TASK OBJECTIVE — Each record that follows is to be reproduced verbatim.

═══ RECORDS PROVIDED

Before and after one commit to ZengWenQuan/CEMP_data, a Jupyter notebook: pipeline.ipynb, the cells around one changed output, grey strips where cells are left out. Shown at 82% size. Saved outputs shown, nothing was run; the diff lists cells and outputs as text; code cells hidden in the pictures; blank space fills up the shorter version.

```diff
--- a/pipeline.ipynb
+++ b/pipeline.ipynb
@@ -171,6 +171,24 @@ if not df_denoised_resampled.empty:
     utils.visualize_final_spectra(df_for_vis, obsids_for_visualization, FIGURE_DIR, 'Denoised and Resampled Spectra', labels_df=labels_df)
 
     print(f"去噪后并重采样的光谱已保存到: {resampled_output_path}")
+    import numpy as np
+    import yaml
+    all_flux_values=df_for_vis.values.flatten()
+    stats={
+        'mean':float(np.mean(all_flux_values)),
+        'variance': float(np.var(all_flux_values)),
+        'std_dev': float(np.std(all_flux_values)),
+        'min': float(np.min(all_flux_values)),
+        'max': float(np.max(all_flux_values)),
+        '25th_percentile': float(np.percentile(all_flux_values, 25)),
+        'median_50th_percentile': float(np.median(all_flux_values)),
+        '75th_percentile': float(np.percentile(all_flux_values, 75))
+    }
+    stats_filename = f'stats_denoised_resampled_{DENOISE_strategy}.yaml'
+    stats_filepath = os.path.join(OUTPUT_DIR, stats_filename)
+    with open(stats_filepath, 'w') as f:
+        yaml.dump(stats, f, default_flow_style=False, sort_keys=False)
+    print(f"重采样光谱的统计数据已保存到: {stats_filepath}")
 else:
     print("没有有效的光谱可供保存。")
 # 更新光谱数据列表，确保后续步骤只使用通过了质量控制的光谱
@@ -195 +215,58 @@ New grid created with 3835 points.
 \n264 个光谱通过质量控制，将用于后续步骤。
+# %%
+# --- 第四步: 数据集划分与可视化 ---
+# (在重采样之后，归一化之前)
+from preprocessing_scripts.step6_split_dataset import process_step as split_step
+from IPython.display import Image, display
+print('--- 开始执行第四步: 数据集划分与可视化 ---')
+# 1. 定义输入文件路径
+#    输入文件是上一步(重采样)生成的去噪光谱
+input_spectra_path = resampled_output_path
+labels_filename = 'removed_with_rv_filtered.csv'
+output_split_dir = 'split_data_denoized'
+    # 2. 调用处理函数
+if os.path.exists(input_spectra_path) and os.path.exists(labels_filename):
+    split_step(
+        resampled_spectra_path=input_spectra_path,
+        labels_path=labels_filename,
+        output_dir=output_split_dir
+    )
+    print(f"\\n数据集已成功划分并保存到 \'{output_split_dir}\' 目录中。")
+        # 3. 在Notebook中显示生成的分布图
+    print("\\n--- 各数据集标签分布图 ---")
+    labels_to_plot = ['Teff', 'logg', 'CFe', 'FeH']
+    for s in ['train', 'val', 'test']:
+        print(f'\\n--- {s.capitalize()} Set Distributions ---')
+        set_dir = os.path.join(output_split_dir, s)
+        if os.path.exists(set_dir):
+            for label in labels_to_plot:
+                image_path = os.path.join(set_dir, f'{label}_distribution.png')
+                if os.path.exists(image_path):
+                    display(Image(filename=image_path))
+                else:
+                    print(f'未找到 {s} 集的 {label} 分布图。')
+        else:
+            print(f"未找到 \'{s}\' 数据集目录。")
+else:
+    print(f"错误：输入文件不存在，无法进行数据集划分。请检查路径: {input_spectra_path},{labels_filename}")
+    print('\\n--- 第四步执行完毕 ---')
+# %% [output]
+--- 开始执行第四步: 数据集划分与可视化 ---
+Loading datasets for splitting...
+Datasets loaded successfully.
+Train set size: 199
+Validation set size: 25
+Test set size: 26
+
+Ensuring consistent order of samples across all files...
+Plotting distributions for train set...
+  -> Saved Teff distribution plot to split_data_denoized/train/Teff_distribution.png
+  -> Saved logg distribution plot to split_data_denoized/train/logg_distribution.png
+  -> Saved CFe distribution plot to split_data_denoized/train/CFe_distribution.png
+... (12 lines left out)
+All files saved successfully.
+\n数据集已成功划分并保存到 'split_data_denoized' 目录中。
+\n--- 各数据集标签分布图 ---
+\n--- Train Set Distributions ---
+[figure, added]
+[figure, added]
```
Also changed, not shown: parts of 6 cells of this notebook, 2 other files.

══════

EXERCISE RESPONSE —
Before and after one commit to ZengWenQuan/CEMP_data, a Jupyter notebook: pipeline.ipynb, the cells around one changed output, grey strips where cells are left out. Shown at 82% size. Saved outputs shown, nothing was run; the diff lists cells and outputs as text; code cells hidden in the pictures; blank space fills up the shorter version.

```diff
--- a/pipeline.ipynb
+++ b/pipeline.ipynb
@@ -171,6 +171,24 @@ if not df_denoised_resampled.empty:
     utils.visualize_final_spectra(df_for_vis, obsids_for_visualization, FIGURE_DIR, 'Denoised and Resampled Spectra', labels_df=labels_df)
 
     print(f"去噪后并重采样的光谱已保存到: {resampled_output_path}")
+    import numpy as np
+    import yaml
+    all_flux_values=df_for_vis.values.flatten()
+    stats={
+        'mean':float(np.mean(all_flux_values)),
+        'variance': float(np.var(all_flux_values)),
+        'std_dev': float(np.std(all_flux_values)),
+        'min': float(np.min(all_flux_values)),
+        'max': float(np.max(all_flux_values)),
+        '25th_percentile': float(np.percentile(all_flux_values, 25)),
+        'median_50th_percentile': float(np.median(all_flux_values)),
+        '75th_percentile': float(np.percentile(all_flux_values, 75))
+    }
+    stats_filename = f'stats_denoised_resampled_{DENOISE_strategy}.yaml'
+    stats_filepath = os.path.join(OUTPUT_DIR, stats_filename)
+    with open(stats_filepath, 'w') as f:
+        yaml.dump(stats, f, default_flow_style=False, sort_keys=False)
+    print(f"重采样光谱的统计数据已保存到: {stats_filepath}")
 else:
     print("没有有效的光谱可供保存。")
 # 更新光谱数据列表，确保后续步骤只使用通过了质量控制的光谱
@@ -195 +215,58 @@ New grid created with 3835 points.
 \n264 个光谱通过质量控制，将用于后续步骤。
+# %%
+# --- 第四步: 数据集划分与可视化 ---
+# (在重采样之后，归一化之前)
+from preprocessing_scripts.step6_split_dataset import process_step as split_step
+from IPython.display import Image, display
+print('--- 开始执行第四步: 数据集划分与可视化 ---')
+# 1. 定义输入文件路径
+#    输入文件是上一步(重采样)生成的去噪光谱
+input_spectra_path = resampled_output_path
+labels_filename = 'removed_with_rv_filtered.csv'
+output_split_dir = 'split_data_denoized'
+    # 2. 调用处理函数
+if os.path.exists(input_spectra_path) and os.path.exists(labels_filename):
+    split_step(
+        resampled_spectra_path=input_spectra_path,
+        labels_path=labels_filename,
+        output_dir=output_split_dir
+    )
+    print(f"\\n数据集已成功划分并保存到 \'{output_split_dir}\' 目录中。")
+        # 3. 在Notebook中显示生成的分布图
+    print("\\n--- 各数据集标签分布图 ---")
+    labels_to_plot = ['Teff', 'logg', 'CFe', 'FeH']
+    for s in ['train', 'val', 'test']:
+        print(f'\\n--- {s.capitalize()} Set Distributions ---')
+        set_dir = os.path.join(output_split_dir, s)
+        if os.path.exists(set_dir):
+            for label in labels_to_plot:
+                image_path = os.path.join(set_dir, f'{label}_distribution.png')
+                if os.path.exists(image_path):
+                    display(Image(filename=image_path))
+                else:
+                    print(f'未找到 {s} 集的 {label} 分布图。')
+        else:
+            print(f"未找到 \'{s}\' 数据集目录。")
+else:
+    print(f"错误：输入文件不存在，无法进行数据集划分。请检查路径: {input_spectra_path},{labels_filename}")
+    print('\\n--- 第四步执行完毕 ---')
+# %% [output]
+--- 开始执行第四步: 数据集划分与可视化 ---
+Loading datasets for splitting...
+Datasets loaded successfully.
+Train set size: 199
+Validation set size: 25
+Test set size: 26
+
+Ensuring consistent order of samples across all files...
+Plotting distributions for train set...
+  -> Saved Teff distribution plot to split_data_denoized/train/Teff_distribution.png
+  -> Saved logg distribution plot to split_data_denoized/train/logg_distribution.png
+  -> Saved CFe distribution plot to split_data_denoized/train/CFe_distribution.png
+... (12 lines left out)
+All files saved successfully.
+\n数据集已成功划分并保存到 'split_data_denoized' 目录中。
+\n--- 各数据集标签分布图 ---
+\n--- Train Set Distributions ---
+[figure, added]
+[figure, added]
```
Also changed, not shown: parts of 6 cells of this notebook, 2 other files.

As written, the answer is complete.